trying to land on a downhill slope, or there is no LZ where the widest axis is 
parrellel to the wind direction, in which case a crosswind landing is called 
for. (downwind uphill landings are also viable in some cases)

> > a 9 mph wind would be enough to make up the difference
> > between the 2 m/s running speed, and 6 m/s stall speed.
> Only until the wind decelerates the animal so that it's
> 'rest' speed matched that of the wind.  Steady wind can help with 
> launch, but not with sustained flight.  
But archeaoptyrx could sustain flight, the problem was getting airborne and the 
trouble it would have flapping its wings on the ground, right? a running start 
into a head wind could be sufficient to get airborne to allow for weak flapping 
to do the rest.

> Orographic lift would do more good in the long
> run. It can also make up the difference between a 2 m/s leaping
> speed and a 6 m/s stall speed (diminishing as the animal decelerates 
> due to drag.

True, but I think any animal that does a leaping takeoff from the ground, is 
already adapted for flight, I have a hard time beleiving it is the basal launch 
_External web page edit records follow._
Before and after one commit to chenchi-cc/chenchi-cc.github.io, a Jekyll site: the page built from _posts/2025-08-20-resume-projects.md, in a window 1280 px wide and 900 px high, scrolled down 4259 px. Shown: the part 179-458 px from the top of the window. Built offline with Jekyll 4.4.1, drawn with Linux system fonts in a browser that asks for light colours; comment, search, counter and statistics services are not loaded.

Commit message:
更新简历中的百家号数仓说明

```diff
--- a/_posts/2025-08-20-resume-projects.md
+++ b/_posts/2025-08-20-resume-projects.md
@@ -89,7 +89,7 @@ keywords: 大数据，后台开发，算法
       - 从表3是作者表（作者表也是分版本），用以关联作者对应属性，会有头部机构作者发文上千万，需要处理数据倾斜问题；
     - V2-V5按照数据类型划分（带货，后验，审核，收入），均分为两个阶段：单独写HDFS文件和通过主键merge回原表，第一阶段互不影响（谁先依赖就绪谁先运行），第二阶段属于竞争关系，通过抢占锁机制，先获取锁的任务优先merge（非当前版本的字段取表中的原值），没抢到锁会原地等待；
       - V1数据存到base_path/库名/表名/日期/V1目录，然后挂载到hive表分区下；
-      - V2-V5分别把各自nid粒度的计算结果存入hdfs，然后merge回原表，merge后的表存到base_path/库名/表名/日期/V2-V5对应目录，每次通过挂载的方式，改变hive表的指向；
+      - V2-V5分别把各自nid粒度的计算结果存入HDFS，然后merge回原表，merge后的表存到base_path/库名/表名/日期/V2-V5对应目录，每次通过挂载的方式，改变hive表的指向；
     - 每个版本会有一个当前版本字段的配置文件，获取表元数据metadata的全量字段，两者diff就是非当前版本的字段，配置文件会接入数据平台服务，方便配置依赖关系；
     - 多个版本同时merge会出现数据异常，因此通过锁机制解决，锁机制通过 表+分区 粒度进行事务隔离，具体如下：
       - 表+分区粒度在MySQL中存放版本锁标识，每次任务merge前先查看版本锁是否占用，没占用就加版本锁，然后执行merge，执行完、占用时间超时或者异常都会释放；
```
> There also has to be a purpose for the flight, and though shear can 
> provide energy for flight, it can also make control more difficult
> (I can takeoff and land a Piper J3 in direct crosswinds gusting to more
> than 30 knots, but 
> I sure don't enjoy it or search out the experience.
    I'm not talking shear here (30 knots consistent straight in is at my limit, 
if not just above it), but smooth laminar flow over elevated coastal terrain. 
At Marina beach, I can cruise for dozens of miles along the ridge exerting 
almost no energy, the dunes are only a 100' climb to relaunch should I find 
myself landing on the beach for whatever reason- I often spot miscilaneous 
washed up dead things on the beach.
Like seabirds today, the seashore has a lot to offer, and the ability to 
traverse it with little energy expenditure does have a lot of value

Coastal lift is the most consistent lift I know of, and presents in my view the 
lowest barrier to controlled flight. This doesn't mean thats how it happened, 
but I wouldn't be surprized if controlled flight arose from pterosaurs or 
therepods living near the beach, or consistent wind.
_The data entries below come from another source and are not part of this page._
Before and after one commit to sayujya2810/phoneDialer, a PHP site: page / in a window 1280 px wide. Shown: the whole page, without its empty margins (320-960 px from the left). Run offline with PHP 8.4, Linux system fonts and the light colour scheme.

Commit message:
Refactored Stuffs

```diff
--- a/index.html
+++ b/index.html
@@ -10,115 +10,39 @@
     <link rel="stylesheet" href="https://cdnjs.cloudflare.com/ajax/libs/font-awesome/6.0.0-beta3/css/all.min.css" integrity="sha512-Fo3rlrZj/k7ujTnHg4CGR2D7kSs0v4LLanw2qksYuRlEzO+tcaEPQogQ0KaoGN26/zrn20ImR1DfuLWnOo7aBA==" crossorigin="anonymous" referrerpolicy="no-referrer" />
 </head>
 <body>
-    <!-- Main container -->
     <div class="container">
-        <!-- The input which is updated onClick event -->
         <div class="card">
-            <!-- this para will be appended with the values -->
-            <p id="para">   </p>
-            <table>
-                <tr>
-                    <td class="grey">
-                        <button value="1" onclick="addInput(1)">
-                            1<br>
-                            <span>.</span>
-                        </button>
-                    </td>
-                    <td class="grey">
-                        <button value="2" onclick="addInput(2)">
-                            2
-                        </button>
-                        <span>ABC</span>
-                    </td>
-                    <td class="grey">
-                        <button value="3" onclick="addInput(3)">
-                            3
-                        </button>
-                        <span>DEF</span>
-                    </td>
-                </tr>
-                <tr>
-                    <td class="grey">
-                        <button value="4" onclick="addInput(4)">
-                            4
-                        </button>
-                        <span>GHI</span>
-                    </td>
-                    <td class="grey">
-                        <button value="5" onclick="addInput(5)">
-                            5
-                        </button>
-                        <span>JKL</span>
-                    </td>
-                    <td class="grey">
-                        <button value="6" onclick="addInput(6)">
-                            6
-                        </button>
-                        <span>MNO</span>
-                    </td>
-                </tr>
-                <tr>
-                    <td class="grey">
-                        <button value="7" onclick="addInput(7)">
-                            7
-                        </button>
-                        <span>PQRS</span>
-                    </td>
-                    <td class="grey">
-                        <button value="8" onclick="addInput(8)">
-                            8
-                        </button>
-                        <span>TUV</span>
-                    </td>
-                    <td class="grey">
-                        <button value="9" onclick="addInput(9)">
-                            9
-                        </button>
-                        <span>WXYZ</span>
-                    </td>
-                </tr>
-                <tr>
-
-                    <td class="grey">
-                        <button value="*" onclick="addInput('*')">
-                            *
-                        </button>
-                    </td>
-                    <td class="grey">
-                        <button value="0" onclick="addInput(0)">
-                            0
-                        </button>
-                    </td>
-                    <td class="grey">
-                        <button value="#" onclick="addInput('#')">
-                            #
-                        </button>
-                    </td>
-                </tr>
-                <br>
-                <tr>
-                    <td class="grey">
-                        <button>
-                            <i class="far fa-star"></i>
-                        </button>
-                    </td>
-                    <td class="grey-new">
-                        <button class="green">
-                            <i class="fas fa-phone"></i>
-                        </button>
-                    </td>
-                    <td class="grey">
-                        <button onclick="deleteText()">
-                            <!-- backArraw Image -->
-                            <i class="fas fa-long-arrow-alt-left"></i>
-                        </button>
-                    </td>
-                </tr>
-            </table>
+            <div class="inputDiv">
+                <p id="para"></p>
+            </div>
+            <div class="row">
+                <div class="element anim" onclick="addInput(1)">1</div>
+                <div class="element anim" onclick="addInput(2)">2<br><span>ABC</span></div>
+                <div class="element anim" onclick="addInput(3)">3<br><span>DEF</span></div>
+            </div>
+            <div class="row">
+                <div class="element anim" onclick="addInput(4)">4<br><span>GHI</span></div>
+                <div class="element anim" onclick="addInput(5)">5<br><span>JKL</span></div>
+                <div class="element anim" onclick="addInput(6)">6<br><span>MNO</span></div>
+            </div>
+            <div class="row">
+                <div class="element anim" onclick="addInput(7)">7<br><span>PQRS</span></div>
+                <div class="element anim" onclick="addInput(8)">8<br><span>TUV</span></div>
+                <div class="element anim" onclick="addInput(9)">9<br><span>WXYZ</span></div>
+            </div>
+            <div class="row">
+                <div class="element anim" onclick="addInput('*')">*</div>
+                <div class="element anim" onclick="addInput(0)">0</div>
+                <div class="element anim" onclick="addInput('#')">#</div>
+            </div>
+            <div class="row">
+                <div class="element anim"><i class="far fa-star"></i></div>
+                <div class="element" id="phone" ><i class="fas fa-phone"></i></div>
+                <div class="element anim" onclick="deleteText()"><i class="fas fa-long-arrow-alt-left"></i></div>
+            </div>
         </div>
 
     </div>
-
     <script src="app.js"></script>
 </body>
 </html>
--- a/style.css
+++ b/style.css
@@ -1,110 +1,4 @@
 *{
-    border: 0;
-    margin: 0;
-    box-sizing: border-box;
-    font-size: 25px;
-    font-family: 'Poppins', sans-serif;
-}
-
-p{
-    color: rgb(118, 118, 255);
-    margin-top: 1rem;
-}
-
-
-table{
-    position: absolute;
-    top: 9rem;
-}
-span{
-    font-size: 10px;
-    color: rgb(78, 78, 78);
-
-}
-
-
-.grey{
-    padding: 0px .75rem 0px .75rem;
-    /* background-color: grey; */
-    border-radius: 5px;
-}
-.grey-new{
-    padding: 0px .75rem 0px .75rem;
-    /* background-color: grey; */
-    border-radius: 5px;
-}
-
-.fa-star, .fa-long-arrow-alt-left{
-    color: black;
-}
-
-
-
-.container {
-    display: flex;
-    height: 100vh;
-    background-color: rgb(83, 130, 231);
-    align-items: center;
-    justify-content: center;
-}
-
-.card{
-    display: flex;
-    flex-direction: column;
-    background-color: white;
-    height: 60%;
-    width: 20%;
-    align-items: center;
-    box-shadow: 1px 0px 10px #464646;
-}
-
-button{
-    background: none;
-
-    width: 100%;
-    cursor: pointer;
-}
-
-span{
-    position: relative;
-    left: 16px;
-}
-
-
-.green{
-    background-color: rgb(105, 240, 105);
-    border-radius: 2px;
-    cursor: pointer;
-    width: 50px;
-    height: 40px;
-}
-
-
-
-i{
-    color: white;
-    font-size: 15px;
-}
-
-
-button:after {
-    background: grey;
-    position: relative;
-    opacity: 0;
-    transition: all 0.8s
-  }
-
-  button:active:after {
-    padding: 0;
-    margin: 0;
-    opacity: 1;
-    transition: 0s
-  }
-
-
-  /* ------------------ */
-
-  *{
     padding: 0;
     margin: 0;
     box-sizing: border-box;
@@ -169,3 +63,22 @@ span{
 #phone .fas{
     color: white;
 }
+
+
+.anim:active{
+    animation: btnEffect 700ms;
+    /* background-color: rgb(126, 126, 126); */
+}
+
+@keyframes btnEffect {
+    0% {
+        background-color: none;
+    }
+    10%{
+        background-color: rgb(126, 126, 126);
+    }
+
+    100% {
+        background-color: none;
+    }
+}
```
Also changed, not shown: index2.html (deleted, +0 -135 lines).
I should note there are ridges in the Utah desert that also have very reliable 
and consistent wind for ridge soaring - of course I see such an environment as 
less likely to host the first flying animals because of the much lower 
availability of any food source.

> they were deliberately lookng for orographic lift. 
> Birds can can and could do that as well, but it is not a requirement.
Of course birds do that as well, and it isn't a requirement. However, as with 
the Wright brothers, you can't very well have powered flight until you can have 
controlled flight.
The transition form has to be viable, and I think a coastal soaring unpowered 
flight form is viable. 
At least more viable than something clumsily flapping to extend its glide 
between trees.

Among human foot launched flight, a lot of the time all you need to do is walk 
to the edge of a coastal dune with a neutral/negative angle of attack, and then 
increase angle of attack at the edge, and away you go- no leaping or running 
required at all. It should get even easier as it is scaled down.
A an early bird or pterosaur need not neccesarily run or leap at at all, just 
waddle up to the edge and unfold its wings